If you instead favor a more qualitative mode of reflection simply read on. As I looked back through my stats I was curious to see which of my posts had received the fewest page views. Unsurprisingly it turned out to be the very first one that I wrote. In retrospect this seems obvious as the blog had no readers at that point. Still, its an interesting exercise as in it I outlined my goals for Kung Fu Tea as I understood them at the inception of this blog. So lets take a moment to look back and see how well we have done, and the various ways that this project has evolved. If the last three years have demonstrated anything, its that there is still a lot to say to Chinese Martial Studies. But for now I am going to eat some cake.
Welcome to the Kung Fu Teahouse. I hope that this will become a place where we can meet to reflect on and discuss the growing field of martial studies. While most of my writing and thinking focuses on the area of Chinese Martial Studies in the late Qing and Republic periods, I have always believed in the power of the comparative case study to illuminate new and interesting facts. As such I will also publish posts dealing with Japanese, Middle Eastern and traditional European martial arts and culture.
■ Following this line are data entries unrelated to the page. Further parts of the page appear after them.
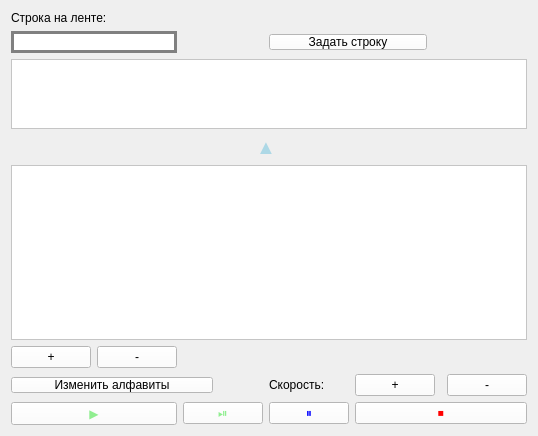
ilya2008g/turing_machine, file turingmachine.ui: the form before one commit.
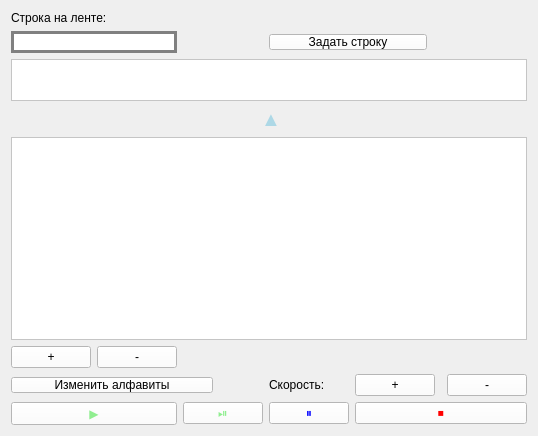
The form after the commit.

Commit message: added the tape, made an indication for current element

What changed in the file:
```diff
--- a/turingmachine.ui
+++ b/turingmachine.ui
@@ -16,7 +16,7 @@
   <property name="styleSheet">
    <string notr="true"/>
   </property>
-  <layout class="QGridLayout" name="gridLayout" rowstretch="0,0,0,0,0,1,0,0,0,0,0,0">
+  <layout class="QGridLayout" name="gridLayout" rowstretch="0,0,0,0,0,0,0,0,0,0,0,0">
    <item row="11" column="2">
     <widget class="QPushButton" name="switch_state">
      <property name="styleSheet">
@@ -39,6 +39,30 @@
      </property>
     </widget>
    </item>
+   <item row="6" column="2" colspan="2">
+    <widget class="QLabel" name="label_3">
+     <property name="font">
+      <font>
+       <pointsize>15</pointsize>
+      </font>
+     </property>
+     <property name="layoutDirection">
+      <enum>Qt::RightToLeft</enum>
+     </property>
+     <property name="styleSheet">
+      <string notr="true">color: lightblue;
+padding-right: 10px;
+
+</string>
+     </property>
+     <property name="text">
+      <string>▲</string>
+     </property>
+     <property name="alignment">
+      <set>Qt::AlignCenter</set>
+     </property>
+    </widget>
+   </item>
    <item row="8" column="0">
     <widget class="QPushButton" name="add_state">
      <property name="styleSheet">
@@ -51,6 +75,27 @@
      </property>
     </widget>
    </item>
+   <item row="5" column="0" colspan="7">
+    <widget class="QTableWidget" name="tape">
+     <property name="sizePolicy">
+      <sizepolicy hsizetype="Expanding" vsizetype="Fixed">
+       <horstretch>0</horstretch>
+       <verstretch>0</verstretch>
+      </sizepolicy>
+     </property>
+     <property name="maximumSize">
+      <size>
+       <width>16777215</width>
+       <height>42</height>
+      </size>
+     </property>
+     <property name="styleSheet">
+      <string notr="true">
+background-color: white;
+color: black;</string>
+     </property>
+    </widget>
+   </item>
    <item row="1" column="0" colspan="2">
     <widget class="QLineEdit" name="w_string">
      <property name="styleSheet">
@@ -109,27 +154,6 @@
      </property>
     </widget>
    </item>
-   <item row="5" column="0" colspan="7">
-    <widget class="QTableWidget" name="tape">
-     <property name="sizePolicy">
-      <sizepolicy hsizetype="Expanding" vsizetype="Fixed">
-       <horstretch>0</horstretch>
-       <verstretch>0</verstretch>
-      </sizepolicy>
-     </property>
-     <property name="maximumSize">
-      <size>
-       <width>16777215</width>
-       <height>70</height>
-      </size>
-     </property>
-     <property name="styleSheet">
-      <string notr="true">
-background-color: white;
-color: black;</string>
-     </property>
-    </widget>
-   </item>
    <item row="9" column="0" colspan="3">
     <widget class="QPushButton" name="change_alph">
      <property name="styleSheet">
@@ -205,28 +229,6 @@
      </property>
     </widget>
    </item>
-   <item row="6" column="2" colspan="2">
-    <widget class="QLabel" name="head">
-     <property name="font">
-      <font>
-       <pointsize>15</pointsize>
-      </font>
-     </property>
-     <property name="layoutDirection">
-      <enum>Qt::RightToLeft</enum>
-     </property>
-     <property name="styleSheet">
-      <string notr="true">color: lightblue;
-</string>
-     </property>
-     <property name="text">
-      <string>▲</string>
-     </property>
-     <property name="alignment">
-      <set>Qt::AlignCenter</set>
-     </property>
-    </widget>
-   </item>
   </layout>
  </widget>
  <resources/>
```
The commit also changes 3 other files.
What is Martial Studies?
So, for non-specialists, what is “martial studies”? Basically this blog focuses on the academic study of the martial arts. More specifically, martial studies include the social, cultural, economic and historical study of a society’s fighting and military traditions at all levels of social organization. By tradition “martial studies” seems to focus more on how society upholds these structures than a strict military historian might.
Martial studies is also radically interdisciplinary. In its ranks you will find historians, hoplologists, political scientist, psychologists, anthropologists, economists and literature and film studies students. It asks questions as diverse as “When was Taiji created?”, “How has globalization effected the development of southern Chinese martial arts?” and “How has Bruce Lee changed what it means to be a Chinese American?” If you are interested in any of these questions than this blog is the place for you.
Who am I and why am I writing about this?
My name is Benjamin Judkins. I have a Ph.D. in political science from Columbia University in New York City where I studied international relations and comparative Asian politics. I taught international relations and international political economy (globalization) at the University of Utah and have recently moved back to you NY. My research interests include international political economy, religion and politics, and of course Chinese Martial Studies.
This last subject really grew out of my interest in late 19th century globalization, Asia and religion and politics. It occurred to me that southern China was understudied and a great test bed for many of our theories about social groups, civil society and globalization. To that end I started educating myself about the development of southern Chinese martial culture more generally.
I should also note that I draw on my own background as a practicing martial artists when writing and thinking about the field of martial studies. I practiced Tae Kwon Do on and off through college. Later I discovered Wing Chun, a southern Chinese form of boxing propagated by Ip Man in Hong Kong in the 1950s and popularized in the west through Bruce Lee, his most famous student. I study with Sifu Jon Nielson (a student of Ip Ching, son of Ip Man) and do a little teaching myself.
I say all of this not to display my credentials so much as to explain my unique research interests. Most of the posts on this blog will focus on Chinese martial culture. I am especially interested in Guangdong and Fujian provinces from about 1850 until today. Wing Chun is my major case study so it is probably going to be a little over represented, but I will also post on a number of other local folk styles and even more modern topics regarding Chinese martial arts.
Of course not all of the posts will be equally weighty and academic. Hopefully we will also have a chance to discuss martial arts in the news and popular culture.
Want to see the very first academically focused post here at Kung Fu Tea? If so check this out: A Really Short Reading List on Chinese Martial Studies